▸ **Exercise instructions**:
Return all lines of the records that contain the word "screens".

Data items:
++++++++++++++++++++
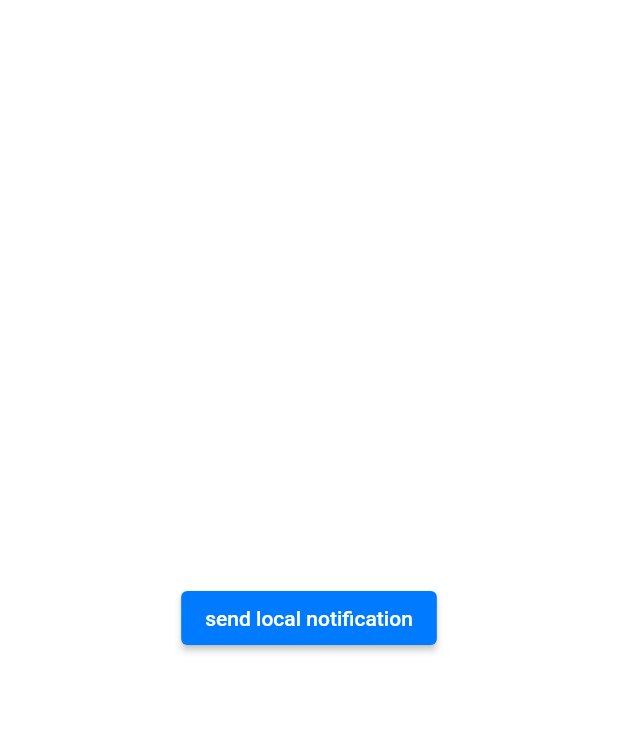
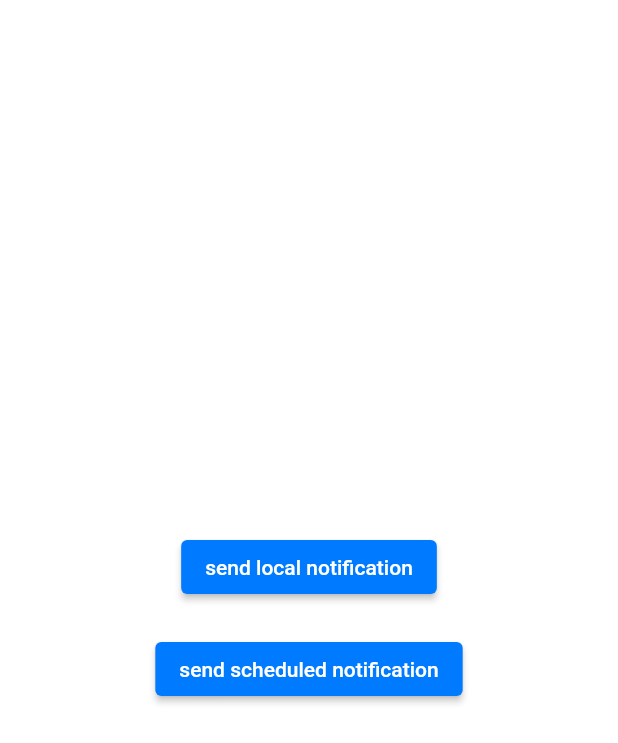
Before and after one commit to sasaki-q/AWS_SNS_Notification, a Flutter app: the screen it shows after launch, on a phone screen of 412 x 824 dp. Shown: the top 743 px of the screen. Run offline on Flutter 3.47's test engine with Material 2 defaults, Android fonts, the phone set to English and light mode, and no system bars; our stand-ins replace firebase_core, flutter_local_notifications, flutter_riverpod, timezone; accounts and stored records are empty.

Commit message:
Add scheduled notification

```diff
--- a/lib/screens/home_screen.dart
+++ b/lib/screens/home_screen.dart
@@ -20,7 +20,16 @@ class HomeScreen extends ConsumerWidget {
               },
               child: const Text("send local notification"),
             ),
-          )
+          ),
+          const SizedBox(height: 20),
+          Center(
+            child: ElevatedButton(
+              onPressed: () async {
+                await showMyScheduledNotification();
+              },
+              child: const Text("send scheduled notification"),
+            ),
+          ),
         ],
       ),
     );
--- a/pubspec.yaml
+++ b/pubspec.yaml
@@ -12,6 +12,7 @@ dependencies:
   flutter:
     sdk: flutter
 
+  timezone: ^0.8.0
   cupertino_icons: ^1.0.2
 
   # state management
```
Also changed, not shown: lib/common/notification/function.dart (+20 -0 lines), pubspec.lock.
++++++++++++++++++++
▸ **Expected answer**:
--- a/lib/screens/home_screen.dart
+++ b/lib/screens/home_screen.dart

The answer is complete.